The ancient Greeks loved symmetry for a good reason. As do Ken and Jean Victor Linsteadt—for the same reason. By adding stone walls and a staircase to bisect and subdivide their sloped backyard into a series of mirror-image garden beds, the Mill Valley, CA couple have created a calming sense of balance.
Both the house and the garden were wrecks when the Linsteadts, who lived around the corner at the time, bought the property and overhauled it in 2007. Perhaps it's no wonder the Linsteadts share a penchant for proportion—he's an architect and she's a writer—or that their first impulse for the garden was to establish an overall organizing principle. "The original garden, when we first saw it, was overgrown and had one falling-down wall somewhere in the middle or it," says Jean. "It needed the structure of terraces."
What is surprising—and makes the garden particularly charming—is how cheerfully the couple also chose to undermine the visual effect of that perfect symmetry. This is a garden where the plants are encouraged to be messy. Beans are taking over an arbor in the kitchen garden. A hedge of lavender is creeping over a wall. Climbing roses are running amok and threatening to overthrow the back fence. "I like the contrast between the way the stone walls create an overall organizing structure while within them the garden can loosen up and grow a little wild." says Jean. So do we.
One morning last week Jean gave us a tour:
Photography by Nicole Franzen for Gardenista.

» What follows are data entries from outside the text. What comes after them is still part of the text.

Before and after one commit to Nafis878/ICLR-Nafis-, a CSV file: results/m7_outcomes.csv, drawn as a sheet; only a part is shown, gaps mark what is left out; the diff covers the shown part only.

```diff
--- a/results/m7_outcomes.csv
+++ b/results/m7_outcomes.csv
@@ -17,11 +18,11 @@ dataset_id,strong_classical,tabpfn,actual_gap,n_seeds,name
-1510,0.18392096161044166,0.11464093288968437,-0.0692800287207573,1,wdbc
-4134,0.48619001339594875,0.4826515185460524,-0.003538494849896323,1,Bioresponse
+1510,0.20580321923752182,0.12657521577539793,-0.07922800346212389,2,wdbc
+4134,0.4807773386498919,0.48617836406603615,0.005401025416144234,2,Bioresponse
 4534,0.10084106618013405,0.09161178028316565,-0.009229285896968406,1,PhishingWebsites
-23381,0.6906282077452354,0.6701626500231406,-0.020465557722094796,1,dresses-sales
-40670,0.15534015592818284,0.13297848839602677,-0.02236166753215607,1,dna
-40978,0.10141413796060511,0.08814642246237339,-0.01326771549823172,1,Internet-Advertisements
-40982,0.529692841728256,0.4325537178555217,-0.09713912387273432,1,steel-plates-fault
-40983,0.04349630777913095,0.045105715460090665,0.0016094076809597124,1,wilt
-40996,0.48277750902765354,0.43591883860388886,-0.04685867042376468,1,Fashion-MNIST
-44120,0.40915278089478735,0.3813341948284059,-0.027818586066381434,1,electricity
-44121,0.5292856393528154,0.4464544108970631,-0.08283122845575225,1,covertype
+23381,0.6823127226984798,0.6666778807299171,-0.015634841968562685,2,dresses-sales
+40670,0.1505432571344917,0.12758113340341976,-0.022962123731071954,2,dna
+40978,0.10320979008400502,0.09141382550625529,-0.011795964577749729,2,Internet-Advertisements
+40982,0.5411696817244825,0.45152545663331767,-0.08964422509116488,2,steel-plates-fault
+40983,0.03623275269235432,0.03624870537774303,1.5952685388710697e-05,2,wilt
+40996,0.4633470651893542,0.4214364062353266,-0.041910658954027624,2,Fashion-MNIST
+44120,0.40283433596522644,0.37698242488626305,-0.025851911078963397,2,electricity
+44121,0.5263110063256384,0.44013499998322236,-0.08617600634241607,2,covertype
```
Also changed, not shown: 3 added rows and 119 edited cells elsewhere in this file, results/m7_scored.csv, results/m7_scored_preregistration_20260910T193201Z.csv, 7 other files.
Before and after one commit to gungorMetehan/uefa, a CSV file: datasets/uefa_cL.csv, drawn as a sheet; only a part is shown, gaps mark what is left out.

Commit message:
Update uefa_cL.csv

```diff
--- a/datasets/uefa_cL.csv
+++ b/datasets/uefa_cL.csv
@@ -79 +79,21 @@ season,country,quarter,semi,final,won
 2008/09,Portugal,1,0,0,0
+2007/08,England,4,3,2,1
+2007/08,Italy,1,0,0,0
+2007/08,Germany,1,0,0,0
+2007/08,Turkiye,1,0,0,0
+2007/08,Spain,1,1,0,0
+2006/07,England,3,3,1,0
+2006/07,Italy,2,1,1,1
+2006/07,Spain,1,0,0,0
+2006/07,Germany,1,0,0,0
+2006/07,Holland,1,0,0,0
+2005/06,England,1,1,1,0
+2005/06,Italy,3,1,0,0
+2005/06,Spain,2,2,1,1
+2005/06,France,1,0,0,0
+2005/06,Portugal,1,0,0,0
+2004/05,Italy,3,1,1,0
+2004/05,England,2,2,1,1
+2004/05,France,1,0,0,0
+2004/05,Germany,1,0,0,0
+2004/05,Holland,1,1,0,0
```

Above: The backyard. Four pencil-thin cypress trees line a central staircase that bisects the terraces, reinforcing the impression of a grid layout. The stone, hand-picked for color by architect Ken, is Elk Mountain.
But first....the front yard.
Above: From the street, the house and most of the front garden are hidden, but a welcoming path invites visitors in. Here the stone is bluestone, hand-selected to match the brown and gray hues of the stone in the backyard.
For more of Ken Linsteadt's work, see Architect Visit: Ken Linsteadt in Mill Valley.
Above: Santa Barbara daisies—their Latin name is Erigeron karvinskianus—are planted as a low-growing ground cover to edge the front path. The tiny pink and white flower glow at dusk. A drought-tolerant perennial, Santa Barbara daisies thrive in partial shade in a Mediterranean climate.
Above: King of the castle. The Linsteadts' springer spaniel, Louis, greets visitors.
Above: "We're hidden from the street, and my husband sits in front and smokes a pipe a lot," Jean says. "It's amazing the conversations he's overheard from people passing by.
Above: Twin olive trees flank the front yard bench.
Above: A path runs alongside the house to connect front garden to back. Blowsy and billowing, a 'Sally Holmes' climbing rose covers the arbor that opens into the backyard.
"I especially love it at the height of summer when the roses and vines get all floppy and start to breach the bounds of the walls," says Jean. "At the same time, I feel like the walls root the house and garden in the earth in a way that feels solid and timeless, even though the house is only seven years old."
Above: In the backyard, the railing (and improvised dog gate) are weathered steel, allowed to rust naturally.
Above: The back fence, built by Ken Linsteadt and his son over the course of about six months, is constructed of 2-by-2-inch lengths of wood. In spring, the fences are covered by the prolific blooms of climbing 'Cecile Brunner' and 'Sombreuil' roses.
Above: Lavender is planted as a low hedge at the edge of the top terrace. Like many of the other plants in this garden, lavender is drought-tolerant and happy in a Mediterranean climate.
Above: Below the lavender, two beds on either side of the path are planted with herb and roses and edged with boxwood. In the distance, on the upper terrace (L), is an iron arbor from Cottage Gardens in nearby Petaluma. Beans grow on the arbor in spring and summer. "Even in the winter, when nothing is going on, the iron arbor and the fence are enough to be interesting," says Linsteadt.
Above: Potted plants are trained on metal tuteurs that echo the vertical shape of the cypress trees.
Above: Stepping stones and herbs lead to fragrance: Jean's favorite roses.
Above: A yellow 'Graham Thomas' rose bush is trained as a shrub.
Above: As ruffled as a peony, 'Abraham Darby' is also trained as a shrub (rather than as a climber).
Above: At the top level of the garden is a patch of lawn ringed by boxwood.
Above: Louis on the patio waits patiently (more or less) to be let indoors.
Above: The view from indoors; this is a garden that brings the outdoors in year-round.
Are you in the throes of designing your own Mediterranean garden? Get more ideas from Rehab Diaries: Rescuing a 100-Year-Old Garden. And for more of architect Linsteadt's work, see Steal This Look: Belgian-Inspired Kitchen by Ken Linsteadt Architects.